“Having cancer is not a punishment; you should let yourself have as much fun as you can. It’s about being positive,” says Lena, 50, who is a lymphoma survivor.
She says Pink Unity has organised several makeup sessions, some of which are simply “girly” sessions where the members get together and give each other makeovers, using sponsored products and cosmetics. There are also sessions where professional makeup artists teach the women how to cover up bruises or skin problems that occur as a side effect to treatment. They are also given wigs to try on. They even do “glamour” sessions in which all the women get dolled up and have their portrait shots taken by a professional photographer who is also a member of Pink Unity.
“We laugh and joke and poke fun at each other! Sometimes it’s not possible to have this much fun at home, because everyone is so concerned about our condition. But here, among others who are in the same boat, we have so much fun,” says Lena.
Breast Cancer Support Group Johor Baru (BCSGJB) president Doris Boo, 58, agrees, saying that a person with cancer shouldn’t restrict herself unnecessarily.
“We shouldn’t think too much about the ‘dos’ and ‘don’ts’, because life becomes very unhappy. I don’t think of myself as sick, and many of us are doing things now, as a part of the support group, that we wouldn’t be doing otherwise,” she says.

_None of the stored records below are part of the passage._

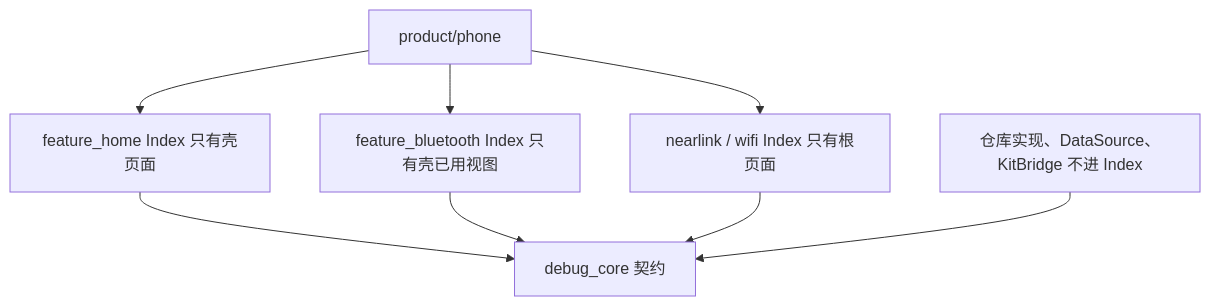
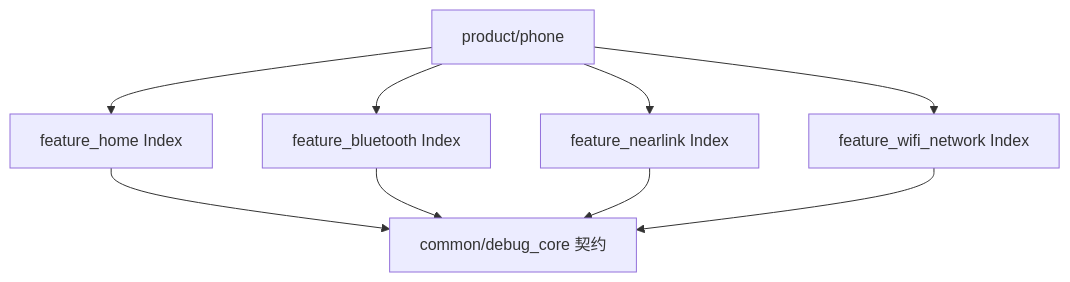
The first of 2 diagrams in docs/goal/architecture/app/APP-003.md (yohurm/HarmonyOS-YoWireTools), drawn with Mermaid before and after one commit. The commit also changed other lines of this file and 91 other files, not shown here.

````diff
--- a/docs/goal/architecture/app/APP-003.md
+++ b/docs/goal/architecture/app/APP-003.md
@@ -48,16 +44,17 @@
 ```mermaid
 flowchart TB
   Phone["product/phone"]
-  HomeIdx["feature_home Index 只有壳页面"]
-  BtIdx["feature_bluetooth Index 只有壳已用视图"]
-  RadioIdx["nearlink / wifi Index 只有根页面"]
-  Contract["debug_core 契约"]
-  Hidden["仓库实现、DataSource、KitBridge 不进 Index"]
-  Phone --> HomeIdx
-  Phone --> BtIdx
-  Phone --> RadioIdx
-  HomeIdx --> Contract
-  BtIdx --> Contract
-  RadioIdx --> Contract
-  Hidden --> Contract
+  Home["feature_home Index"]
+  Bt["feature_bluetooth Index"]
+  Nl["feature_nearlink Index"]
+  Wn["feature_wifi_network Index"]
+  Core["common/debug_core 契约"]
+  Phone --> Home
+  Phone --> Bt
+  Phone --> Nl
+  Phone --> Wn
+  Home --> Core
+  Bt --> Core
+  Nl --> Core
+  Wn --> Core
 ```
````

BCSGJB focuses on providing physical activities for its members, chiefly walking, hiking and hillclimbing.
“We share a lot of laughter while doing these together, and of course, wellness comes with exercise. For many of us who undergo chemotherapy, we have problems sleeping. So we encourage our members to go for morning walks. We also try to organise a hill-climbing session every month or so. Our favourite is Gunung Pulai, as it is the nearest,” Boo explains.
Occasionally, the group organises trips to hills further away too, which becomes a holiday of sorts for the participants. Most notably, about 30 members – comprising survivors and volunteers – climbed Mount Kinabalu in 2009.
According to Boo, the participants were split into three groups based on their capabilities. Recurring patients and those presently undergoing treatment stayed at the mountain’s base camp, while a second group made it to the first stop. The third group made it to Laban Rata, and attempted to scale the peak, but had to stop due to strong winds. Not to be deterred, 10 of the members tried again last year and two breast cancer survivors managed to reach the peak of Mount Kinabalu.
At the core of all the groups’ activities is to remove the negativity surrounding the battle with breast cancer.
“Many people become very depressed when they are diagnosed,” Mazlinda says. “Many of our members, when they first come to our sessions, are very negative. Even I myself was like that. But when you are here, and everyone is laughing and enjoying themselves together, you realise that you can find the positivity within yourself.” n For more information, go to Pink Unity’s Facebook page at http://on.fb.me/nGLHuP, the Breast Cancer Welfare Association Malaysia website at www.breastcancer.org.my, or the Breast Cancer Support Group Johor Baru website at www.bcsgjb.org/.